This is Our Year
The way you get over a crazy ending is with an amazing beginning. At the turn of a new year, many people often make resolutions to start new habits, create new experiences or even sharpen an existing skill. If you’re anything like me, you have a love-hate relationship with New Year’s resolutions. No matter how strong I start, it’s inevitable that I will fail if I don’t have some method of accountability. But like a lot of people making grand New Year’s resolutions, after a few weeks in spite of their good intentions they start to lose steam and quite frankly fizzle out. However, as the scripture, Isaiah 58:11 states, The Lord will guide you continually giving you water when you are dry and restoring your strength. You will be like a well-watered garden, like an ever-flowing spring.

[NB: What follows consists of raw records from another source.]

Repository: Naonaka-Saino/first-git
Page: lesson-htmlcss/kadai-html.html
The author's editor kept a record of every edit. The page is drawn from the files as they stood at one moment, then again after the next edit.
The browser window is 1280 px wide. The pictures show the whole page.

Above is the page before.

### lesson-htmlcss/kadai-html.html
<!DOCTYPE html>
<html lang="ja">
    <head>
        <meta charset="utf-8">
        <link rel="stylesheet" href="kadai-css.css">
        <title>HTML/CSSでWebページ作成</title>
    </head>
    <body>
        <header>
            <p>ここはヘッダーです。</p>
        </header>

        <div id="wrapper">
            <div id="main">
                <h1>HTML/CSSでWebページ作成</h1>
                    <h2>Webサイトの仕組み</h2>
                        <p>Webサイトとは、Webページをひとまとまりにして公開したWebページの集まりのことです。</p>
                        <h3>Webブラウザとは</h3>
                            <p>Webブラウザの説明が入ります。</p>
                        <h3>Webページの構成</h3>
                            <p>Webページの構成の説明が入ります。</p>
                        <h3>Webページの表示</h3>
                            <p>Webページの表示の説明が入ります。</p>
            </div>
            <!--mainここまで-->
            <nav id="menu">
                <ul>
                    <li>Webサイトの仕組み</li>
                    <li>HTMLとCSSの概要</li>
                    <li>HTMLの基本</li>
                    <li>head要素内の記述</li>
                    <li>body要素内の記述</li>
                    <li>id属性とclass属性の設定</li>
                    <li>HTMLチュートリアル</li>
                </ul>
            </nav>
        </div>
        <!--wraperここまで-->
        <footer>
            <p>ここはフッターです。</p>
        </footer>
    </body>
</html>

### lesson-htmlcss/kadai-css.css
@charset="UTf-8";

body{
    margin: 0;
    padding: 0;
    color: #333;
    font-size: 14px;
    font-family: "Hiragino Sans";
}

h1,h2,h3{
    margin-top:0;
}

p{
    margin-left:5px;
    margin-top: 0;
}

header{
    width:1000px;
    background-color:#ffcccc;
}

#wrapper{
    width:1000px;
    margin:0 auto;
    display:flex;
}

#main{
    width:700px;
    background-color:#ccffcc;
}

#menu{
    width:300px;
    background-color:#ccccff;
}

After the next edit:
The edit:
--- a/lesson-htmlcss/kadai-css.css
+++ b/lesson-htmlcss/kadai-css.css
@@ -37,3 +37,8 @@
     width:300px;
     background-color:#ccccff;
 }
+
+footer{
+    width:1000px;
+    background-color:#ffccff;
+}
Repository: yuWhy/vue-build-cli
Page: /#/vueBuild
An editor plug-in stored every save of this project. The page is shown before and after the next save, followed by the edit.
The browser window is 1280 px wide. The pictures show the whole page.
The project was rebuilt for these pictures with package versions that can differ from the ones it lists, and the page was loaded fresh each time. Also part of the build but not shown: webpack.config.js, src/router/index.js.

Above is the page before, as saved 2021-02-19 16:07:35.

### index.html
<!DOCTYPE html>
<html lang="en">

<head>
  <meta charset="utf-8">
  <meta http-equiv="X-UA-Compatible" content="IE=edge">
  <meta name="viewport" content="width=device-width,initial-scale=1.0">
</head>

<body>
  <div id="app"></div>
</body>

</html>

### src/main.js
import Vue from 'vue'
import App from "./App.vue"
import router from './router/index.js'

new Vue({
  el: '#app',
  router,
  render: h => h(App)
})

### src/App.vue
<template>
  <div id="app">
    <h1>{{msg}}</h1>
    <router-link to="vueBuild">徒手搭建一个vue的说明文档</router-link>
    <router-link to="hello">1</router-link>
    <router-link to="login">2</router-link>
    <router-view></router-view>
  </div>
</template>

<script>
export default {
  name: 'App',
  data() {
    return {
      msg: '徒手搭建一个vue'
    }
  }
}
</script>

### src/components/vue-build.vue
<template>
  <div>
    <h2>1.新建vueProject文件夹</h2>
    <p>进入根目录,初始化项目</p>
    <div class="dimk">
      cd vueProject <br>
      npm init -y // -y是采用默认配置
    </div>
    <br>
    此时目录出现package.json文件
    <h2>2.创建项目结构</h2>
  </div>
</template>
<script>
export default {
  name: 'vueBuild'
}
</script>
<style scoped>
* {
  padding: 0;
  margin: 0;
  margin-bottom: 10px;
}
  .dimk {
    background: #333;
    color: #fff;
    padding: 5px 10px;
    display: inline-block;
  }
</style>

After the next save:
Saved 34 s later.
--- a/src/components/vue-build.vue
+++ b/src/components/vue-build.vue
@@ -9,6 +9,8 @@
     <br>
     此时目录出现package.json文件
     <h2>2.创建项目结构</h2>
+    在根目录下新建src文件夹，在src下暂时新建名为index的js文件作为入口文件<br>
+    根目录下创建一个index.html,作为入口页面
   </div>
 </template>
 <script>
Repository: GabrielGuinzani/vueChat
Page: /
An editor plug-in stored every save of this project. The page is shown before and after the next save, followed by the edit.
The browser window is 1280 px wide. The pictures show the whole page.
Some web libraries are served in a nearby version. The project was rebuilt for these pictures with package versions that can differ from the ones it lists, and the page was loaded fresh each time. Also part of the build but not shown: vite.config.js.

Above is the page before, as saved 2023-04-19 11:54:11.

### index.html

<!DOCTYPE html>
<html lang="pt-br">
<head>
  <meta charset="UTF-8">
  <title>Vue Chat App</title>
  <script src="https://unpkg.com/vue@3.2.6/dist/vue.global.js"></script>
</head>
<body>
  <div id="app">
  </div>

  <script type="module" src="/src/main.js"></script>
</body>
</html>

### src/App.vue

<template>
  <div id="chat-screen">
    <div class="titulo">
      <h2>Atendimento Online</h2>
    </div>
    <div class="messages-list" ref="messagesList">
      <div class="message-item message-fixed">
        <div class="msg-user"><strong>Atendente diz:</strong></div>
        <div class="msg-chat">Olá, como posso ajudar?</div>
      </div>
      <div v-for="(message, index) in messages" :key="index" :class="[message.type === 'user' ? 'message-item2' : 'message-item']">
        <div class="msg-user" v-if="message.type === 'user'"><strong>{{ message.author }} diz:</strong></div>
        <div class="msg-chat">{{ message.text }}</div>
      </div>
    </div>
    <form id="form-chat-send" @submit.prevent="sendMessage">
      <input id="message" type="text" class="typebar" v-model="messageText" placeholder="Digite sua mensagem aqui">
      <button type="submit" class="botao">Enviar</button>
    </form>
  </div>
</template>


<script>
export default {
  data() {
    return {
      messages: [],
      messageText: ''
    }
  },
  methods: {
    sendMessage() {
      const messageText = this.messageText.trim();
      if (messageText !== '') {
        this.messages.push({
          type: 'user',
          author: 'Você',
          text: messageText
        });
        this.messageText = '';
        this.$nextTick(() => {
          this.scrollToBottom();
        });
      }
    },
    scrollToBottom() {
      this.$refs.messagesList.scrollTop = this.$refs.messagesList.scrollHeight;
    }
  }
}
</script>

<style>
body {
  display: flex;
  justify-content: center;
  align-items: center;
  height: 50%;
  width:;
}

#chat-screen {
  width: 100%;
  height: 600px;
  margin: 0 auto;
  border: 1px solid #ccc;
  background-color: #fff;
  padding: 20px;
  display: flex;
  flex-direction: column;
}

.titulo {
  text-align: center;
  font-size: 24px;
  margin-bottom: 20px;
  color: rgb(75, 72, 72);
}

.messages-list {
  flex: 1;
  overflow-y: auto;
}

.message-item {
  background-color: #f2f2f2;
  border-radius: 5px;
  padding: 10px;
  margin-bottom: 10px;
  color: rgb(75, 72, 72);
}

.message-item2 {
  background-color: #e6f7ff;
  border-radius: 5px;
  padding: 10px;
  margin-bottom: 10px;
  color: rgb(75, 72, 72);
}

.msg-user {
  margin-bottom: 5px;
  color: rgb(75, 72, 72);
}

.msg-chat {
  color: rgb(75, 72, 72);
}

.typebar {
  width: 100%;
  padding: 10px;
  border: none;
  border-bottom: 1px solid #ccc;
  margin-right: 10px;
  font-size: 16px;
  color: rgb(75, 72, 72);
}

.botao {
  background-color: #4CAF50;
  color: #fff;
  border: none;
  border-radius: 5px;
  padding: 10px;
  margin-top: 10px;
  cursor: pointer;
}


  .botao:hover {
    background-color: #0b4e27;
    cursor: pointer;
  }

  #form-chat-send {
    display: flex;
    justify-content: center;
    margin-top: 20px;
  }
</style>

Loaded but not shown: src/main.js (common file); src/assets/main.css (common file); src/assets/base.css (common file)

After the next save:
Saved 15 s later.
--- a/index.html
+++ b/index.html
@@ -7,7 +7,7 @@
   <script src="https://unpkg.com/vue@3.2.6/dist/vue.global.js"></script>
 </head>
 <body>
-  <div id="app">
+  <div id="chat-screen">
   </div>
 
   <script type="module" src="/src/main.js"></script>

According to U.S. News & World Report, the failure rate for New Year’s resolutions is said to be about 80 percent, and most lose their resolve by mid-February. Bottom Line: At least 8 times out of 10, you are more likely to fall back into your old habits and patterns than you are to stick with a new behavior. Behavior change is hard and it requires more than just grit and gumption. Just think on this for a moment, how many great ideas, wonderful concepts, potential experiences were in the incubator but were never birthed because of your own internal critic said you would fail, they would laugh, they would reject you and you would be judged. But, this is our year! So, let’s start with some intentionality and become part of the 20% of people who have figured out that their purpose, drive and motivation has to be louder and more boisterous than the critic from within or cynics within one’s environment.
Everything won’t change in 2021, but you can. Nearly every habit you have today, good or bad, is the result of many small choices made over time. It is the repeated pattern of small behaviors that leads to significant results. Each day we make the choice to become one percent better or one percent worse, but so often the choices are small enough that we miss them. The underlying assumption is that your resolutions need to be big to make a difference, but that is completely bogus. The best way to capitalize on this new year and create the best resolutions are when you make small incremental changes similar to the SMART goal-setting strategy, i.e. specific, measurable, attainable, relevant and time-based. So, friends, at the end the day, let’s commit to making small and consistent resolutions day by day. It’s quite simple, live one day at a time, not one year at a time and create a new rhythm this year that is filled with daily positive affirmations and celebrate your wins.
Although Rome wasn’t built in a day they were laying bricks every hour. This is our year, to become unstoppable. We owe it to ourselves to not settle for another year of average. This is the year, to take chances, bet on yourself, get out of your comfort zone, color outside of the lines, create a new narrative, start something new, dream bigger, learn to say NO when it matters, grow where your planted, strengthen your faith, practice wellness and maximize the many moments this year will offer.
This is Our Year!
Barker, K. (2020) Hallelujahs and Hiccups, 100 Day Devotional Journal, Dallas, TX: Takman Publishing Company.